And then there’s the ketchup bottle itself. The Heinz slogan, “57 varieties,” has become iconic since its origin in 1892, and it now appears on every ketchup bottle (and every other Heinz product). But does Heinz actually make 57 different types of ketchup? Are there 57 ways to make Heinz ketchup? Or maybe it has 57 ingredients?
No, nope, and definitely not. The answer to this plaguing question is surprisingly anticlimactic: It’s just a random number.
According to the Smithsonian, the inspiration for the slogan struck Henry J. Heinz while he was on a train. He saw an ad in a train car advertising “21 styles” of shoes and realized that “catchiness and resonance were far more important qualities for a company slogan than literal accuracy.”
All Heinz needed was a memorable number that consumers would automatically associate with his brand. At the time, his company sold more than 60 products, including mince meat, apple butter, pickles, and pepper sauce, but that didn’t influence his choice. He decided on 57 for a more sentimental reason: Five was his lucky number, and seven was his wife’s. (Obviously, not every husband can make such a gesture for his wife, but gents, you can start with these little ways to make your marriage happier.)
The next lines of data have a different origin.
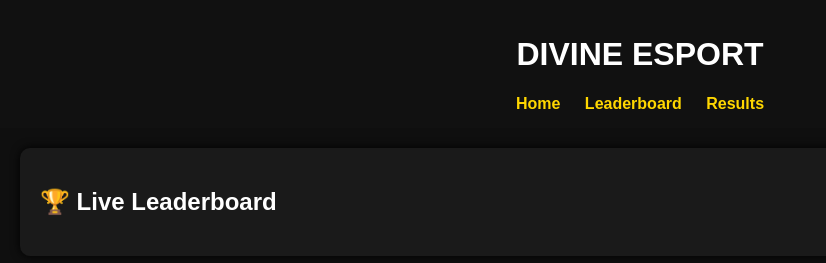
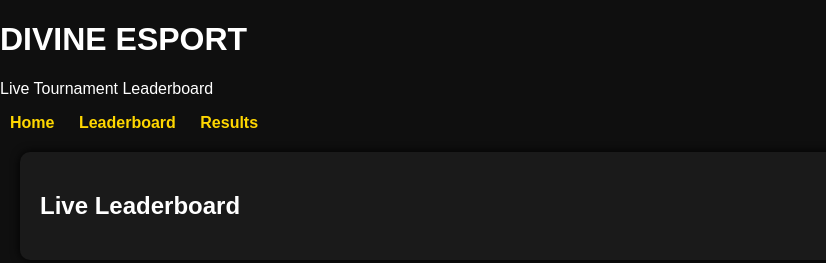
Before and after one commit to rhk4133-dev/rhk-music, a plain HTML site: page leaderboard.html in a window 1280 px wide. Shown: the whole page, without its empty margins (0-826 px from the left). Drawn offline with Linux system fonts and the light colour scheme; no server answers.

Commit message:
Update leaderboard.html

```diff
--- a/leaderboard.html
+++ b/leaderboard.html
@@ -1,29 +1,34 @@
+
 <!DOCTYPE html>
-<html>
+<html lang="en">
 <head>
-    <title>Leaderboard - Divine Esport</title>
-    <link rel="stylesheet" href="style.css">
+<meta charset="UTF-8">
+<title>Leaderboard | Divine Esport</title>
+<meta name="viewport" content="width=device-width, initial-scale=1.0">
+<link rel="stylesheet" href="style.css">
+<script src="script.js" defer></script>
 </head>
 <body>
 
-<header>
-    <h1>DIVINE ESPORT</h1>
-    <nav>
-        <a href="index.html">Home</a>
-        <a href="leaderboard.html">Leaderboard</a>
-        <a href="results.html">Results</a>
-    </nav>
-</header>
+<div class="background"></div>
 
-<section class="card">
-    <h2>🏆 Live Leaderboard</h2>
+<div class="container fade-in">
 
-    <div class="table-container">
-        <table id="leaderboardTable"></table>
-    </div>
+<h1 class="brand">DIVINE ESPORT</h1>
+<p class="tagline">Live Tournament Leaderboard</p>
 
-</section>
+<nav class="nav">
+<a href="index.html">Home</a>
+<a href="leaderboard.html">Leaderboard</a>
+<a href="results.html">Results</a>
+</nav>
 
-<script src="script.js"></script>
+<div class="card">
+<h2>Live Leaderboard</h2>
+<table class="leaderboard" id="sheetTable"></table>
+</div>
+
+</div>
+
 </body>
 </html>
```
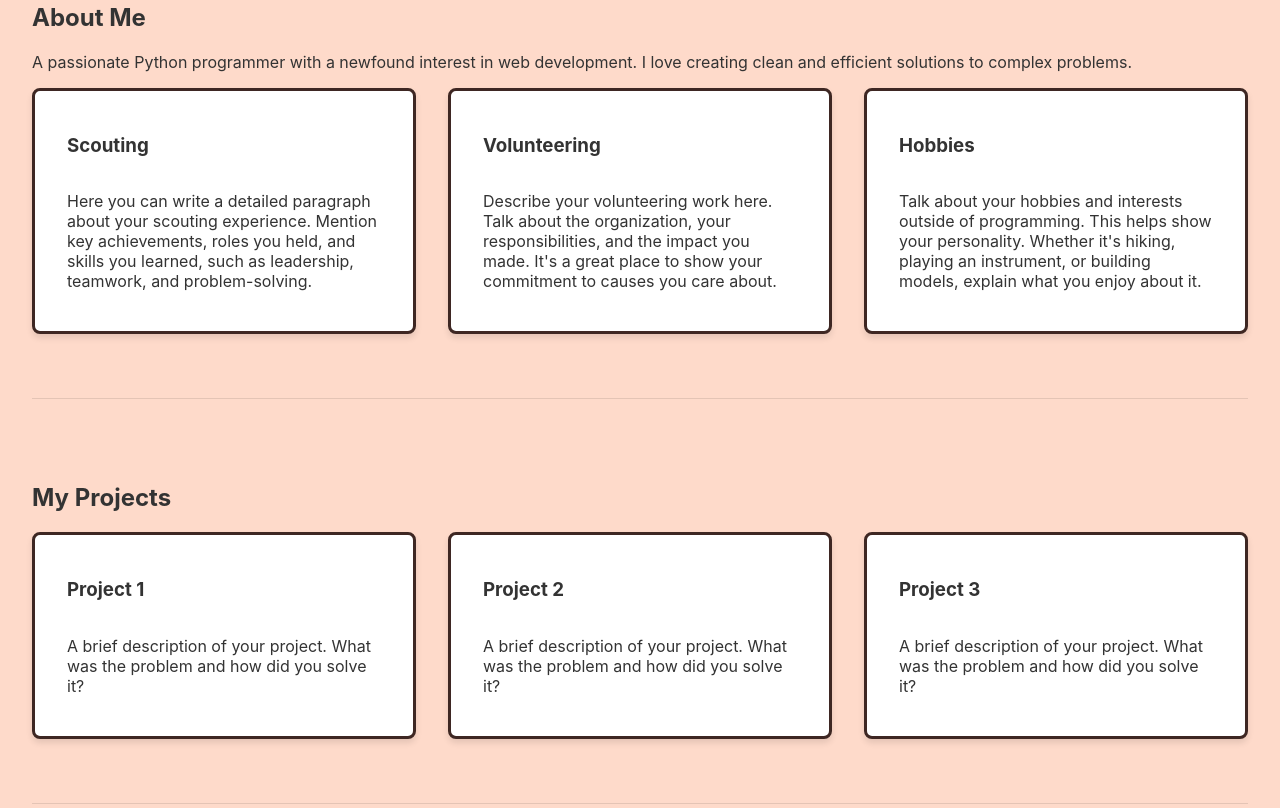
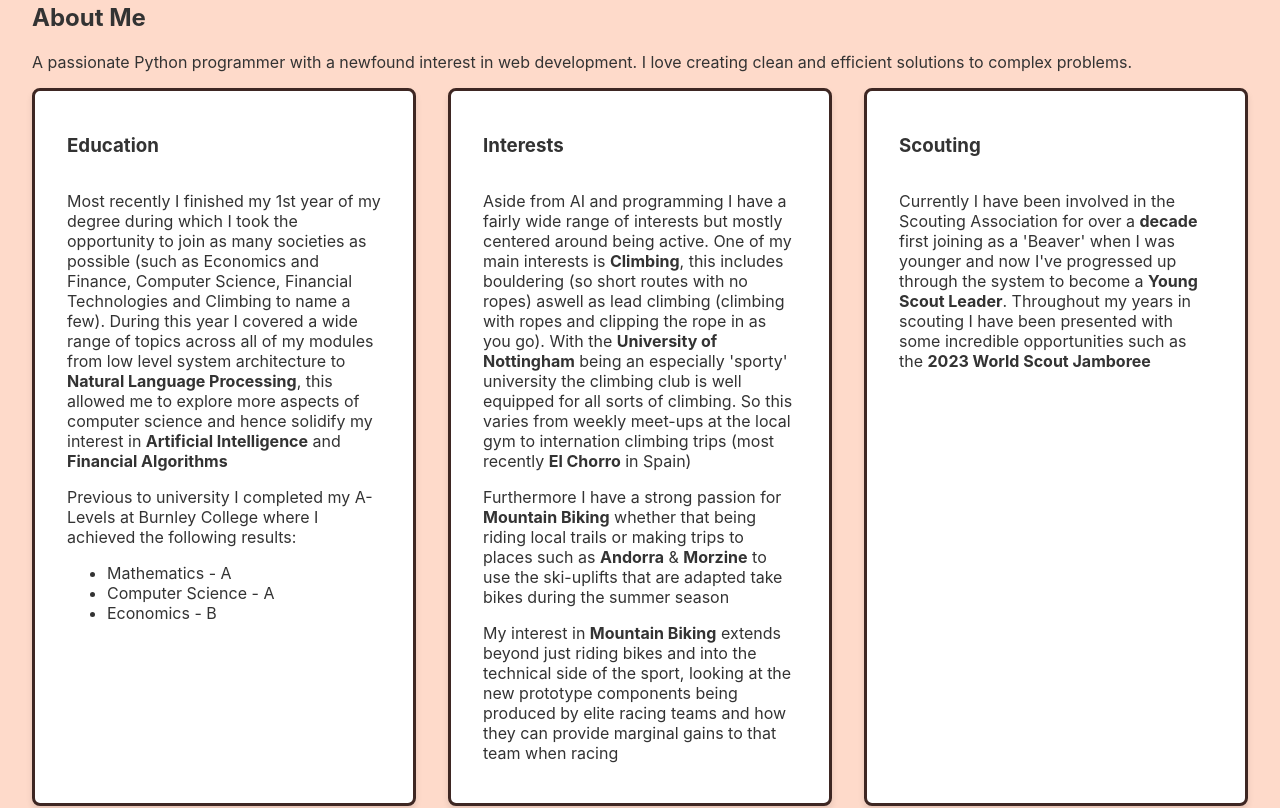
Before and after one commit to Littleguygabe/myWebsite, a plain HTML site: page index.html in a window 1280 px wide. Shown: the part 898-1706 px from the top of the page. Drawn offline with Linux system fonts and the light colour scheme.

Commit message:
Revise experience section in index.html to reflect updated educational background and interests. Change headings for clarity, and provide detailed descriptions of academic achievements, climbing, and mountain biking pursuits.

```diff
--- a/index.html
+++ b/index.html
@@ -34,21 +34,46 @@
             <p>A passionate Python programmer with a newfound interest in web development. I love creating clean and efficient solutions to complex problems.</p>
             <div class="experience-grid">
                 <div class="experience-card">
-                    <h3>Scouting</h3>
+                    <h3>Education</h3>
                     <div class="experience-details">
-                        <p>Here you can write a detailed paragraph about your scouting experience. Mention key achievements, roles you held, and skills you learned, such as leadership, teamwork, and problem-solving.</p>
+                        <p>
+                            Most recently I finished my 1st year of my degree during which I took the opportunity to join as many societies as possible
+                            (such as Economics and Finance, Computer Science, Financial Technologies and Climbing to name a few). During this year I covered a wide range of topics across all of my modules from low level system architecture
+                            to <b>Natural Language Processing</b>, this allowed me to explore more aspects of computer science and hence solidify my interest in <b>Artificial Intelligence</b> and <b>Financial Algorithms</b>
+                        </p>
+
+                        <p>
+                            Previous to university I completed my A-Levels at Burnley College where I achieved the following results:
+                            <ul>
+                                <li>Mathematics - A</li>
+                                <li>Computer Science - A</li>
+                                <li>Economics - B</li>
+                            </ul>
+                        </p>
                     </div>
                 </div>
                 <div class="experience-card">
-                    <h3>Volunteering</h3>
+                    <h3>Interests</h3>
                     <div class="experience-details">
-                        <p>Describe your volunteering work here. Talk about the organization, your responsibilities, and the impact you made. It's a great place to show your commitment to causes you care about.</p>
+                        <p>Aside from AI and programming I have a fairly wide range of interests but mostly centered around being active. One of my main interests is <b>Climbing</b>, this includes bouldering (so short routes with no ropes) aswell as
+                            lead climbing (climbing with ropes and clipping the rope in as you go). With the <b>University of Nottingham</b> being an especially 'sporty' university the climbing club is well equipped for all sorts of climbing.
+                            So this varies from weekly meet-ups at the local gym to internation climbing trips (most recently <b>El Chorro</b> in Spain)
+                        </p>
+                        <p>
+                            Furthermore I have a strong passion for <b>Mountain Biking</b> whether that being riding local trails or making trips to places such as <b>Andorra</b> & <b>Morzine</b> to use the ski-uplifts that are adapted
+                            take bikes during the summer season
+                        </p>
+                        <p>
+                            My interest in <b>Mountain Biking</b> extends beyond just riding bikes and into the technical side of the sport, looking at the new prototype components being produced by elite racing teams and how they
+                            can provide marginal gains to that team when racing
+                        </p>
                     </div>
                 </div>
                 <div class="experience-card">
-                    <h3>Hobbies</h3>
+                    <h3>Scouting</h3>
                     <div class="experience-details">
-                        <p>Talk about your hobbies and interests outside of programming. This helps show your personality. Whether it's hiking, playing an instrument, or building models, explain what you enjoy about it.</p>
+                        <p>Currently I have been involved in the Scouting Association for over a <b>decade</b> first joining as a 'Beaver' when I was younger and now I've progressed up through the system to become a <b>Young Scout Leader</b>.
+                        Throughout my years in scouting I have been presented with some incredible opportunities such as the <b>2023 World Scout Jamboree</b> </p>
                     </div>
                 </div>
             </div>
```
That bit of history sparks another debate in itself. Was Heinz just a greedy corporate schemer who couldn’t care less about false advertising? Was he a romantic for making his wife, who helped him build the business, part of a slogan that’s gone down in history for its effectiveness? Maybe a bit of both?
Whatever your opinion on this origin story, two things remain unquestionably true: Heinz knew how to write a memorable slogan, and he knew how to get on his wife’s good side.